• _Given data_:
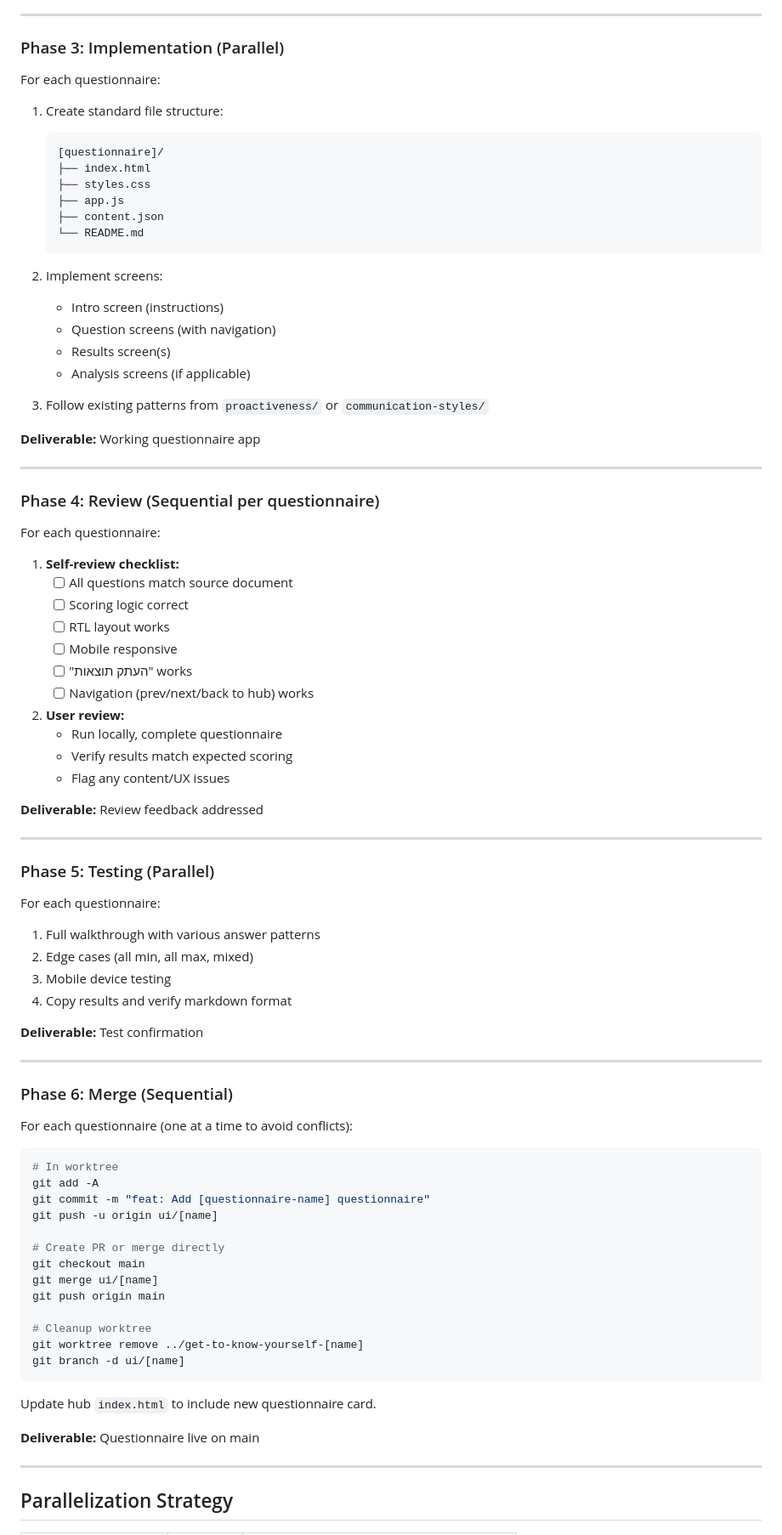
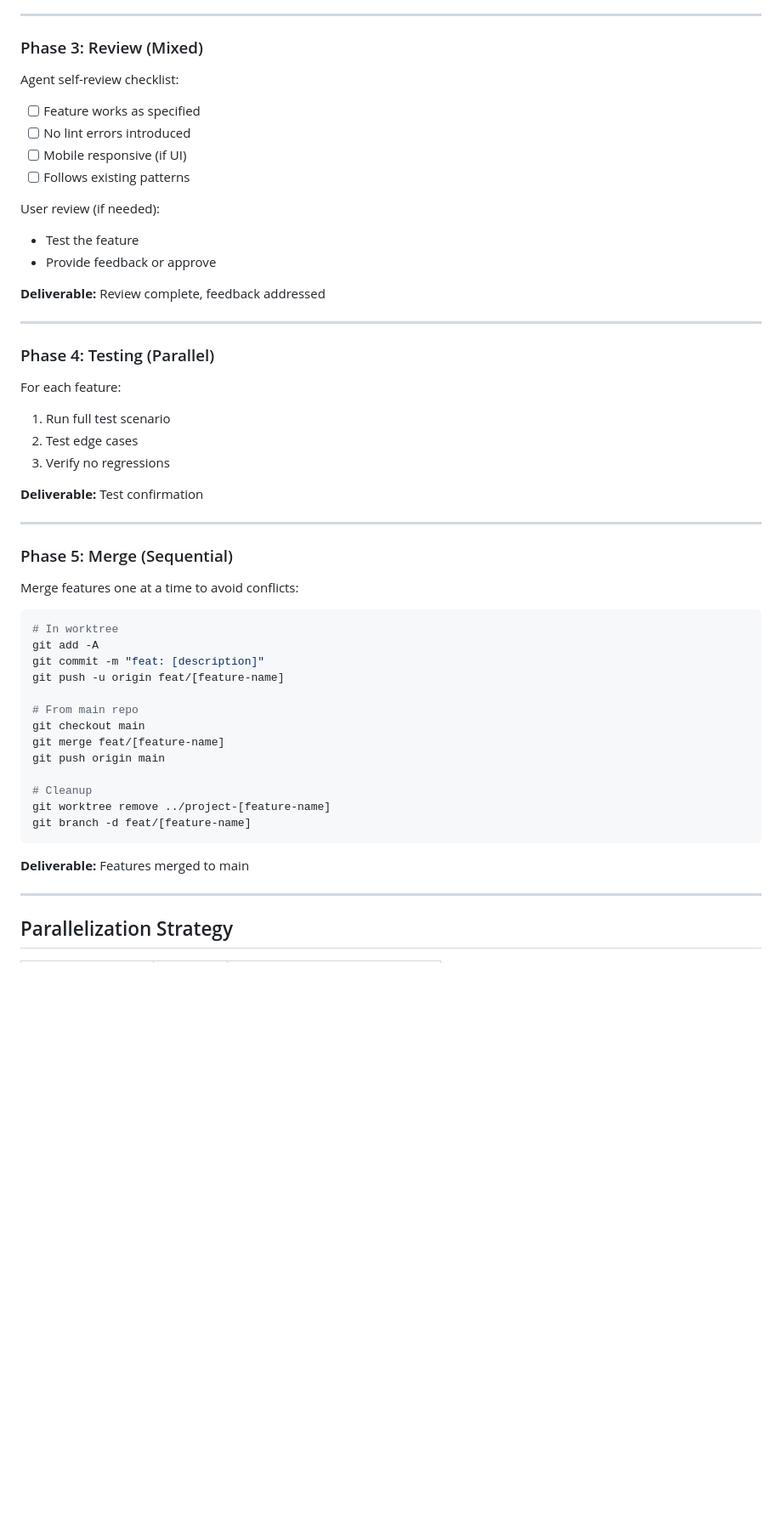
Before and after one commit to rachelebner/get-to-know-yourself, a Markdown page: docs/parallel-process.md, the part around one of its changes. Shown at 85% size. Drawn GitHub-style; blank space fills up the shorter version.

````diff
--- a/docs/parallel-process.md
+++ b/docs/parallel-process.md
@@ -77,89 +88,54 @@ For each questionnaire:
 
 ---
 
-### Phase 3: Implementation (Parallel)
+### Phase 3: Review (Mixed)
 
-For each questionnaire:
+Agent self-review checklist:
+- [ ] Feature works as specified
+- [ ] No lint errors introduced
+- [ ] Mobile responsive (if UI)
+- [ ] Follows existing patterns
 
-1. Create standard file structure:
-   ```
-   [questionnaire]/
-   ├── index.html
-   ├── styles.css
-   ├── app.js
-   ├── content.json
-   └── README.md
-   ```
+User review (if needed):
+- Test the feature
+- Provide feedback or approve
 
-2. Implement screens:
-   - Intro screen (instructions)
-   - Question screens (with navigation)
-   - Results screen(s)
-   - Analysis screens (if applicable)
-
-3. Follow existing patterns from `proactiveness/` or `communication-styles/`
-
-**Deliverable:** Working questionnaire app
+**Deliverable:** Review complete, feedback addressed
 
 ---
 
-### Phase 4: Review (Sequential per questionnaire)
+### Phase 4: Testing (Parallel)
 
-For each questionnaire:
-
-1. **Self-review checklist:**
-   - [ ] All questions match source document
-   - [ ] Scoring logic correct
-   - [ ] RTL layout works
-   - [ ] Mobile responsive
-   - [ ] "העתק תוצאות" works
-   - [ ] Navigation (prev/next/back to hub) works
-
-2. **User review:**
-   - Run locally, complete questionnaire
-   - Verify results match expected scoring
-   - Flag any content/UX issues
-
-**Deliverable:** Review feedback addressed
-
----
-
-### Phase 5: Testing (Parallel)
-
-For each questionnaire:
-
-1. Full walkthrough with various answer patterns
-2. Edge cases (all min, all max, mixed)
-3. Mobile device testing
-4. Copy results and verify markdown format
+For each feature:
+1. Run full test scenario
+2. Test edge cases
+3. Verify no regressions
 
 **Deliverable:** Test confirmation
 
 ---
 
-### Phase 6: Merge (Sequential)
+### Phase 5: Merge (Sequential)
 
-For each questionnaire (one at a time to avoid conflicts):
+Merge features one at a time to avoid conflicts:
 
 ```bash
 # In worktree
 git add -A
-git commit -m "feat: Add [questionnaire-name] questionnaire"
-git push -u origin ui/[name]
+git commit -m "feat: [description]"
+git push -u origin feat/[feature-name]
 
-# Create PR or merge directly
+# From main repo
 git checkout main
-git merge ui/[name]
+git merge feat/[feature-name]
 git push origin main
 
-# Cleanup worktree
-git worktree remove ../get-to-know-yourself-[name]
-git branch -d ui/[name]
+# Cleanup
+git worktree remove ../project-[feature-name]
+git branch -d feat/[feature-name]
 ```
 
-Update hub `index.html` to include new questionnaire card.
-
-**Deliverable:** Questionnaire live on main
+**Deliverable:** Features merged to main
 
 ---
 
````
Also changed, not shown: other parts of docs/parallel-process.md (+147 -71 lines), docs/batch-plans/p2-p3-features.md (added, +252 -0 lines), docs/questionnaire-patterns.md (added, +156 -0 lines).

• _What is being asked_: Which lines in the listing above hold the word "Phase"? Show each of them.

• _Exercise solution_:
-### Phase 3: Implementation (Parallel)
+### Phase 3: Review (Mixed)
-### Phase 4: Review (Sequential per questionnaire)
+### Phase 4: Testing (Parallel)
-### Phase 5: Testing (Parallel)
-### Phase 6: Merge (Sequential)
+### Phase 5: Merge (Sequential)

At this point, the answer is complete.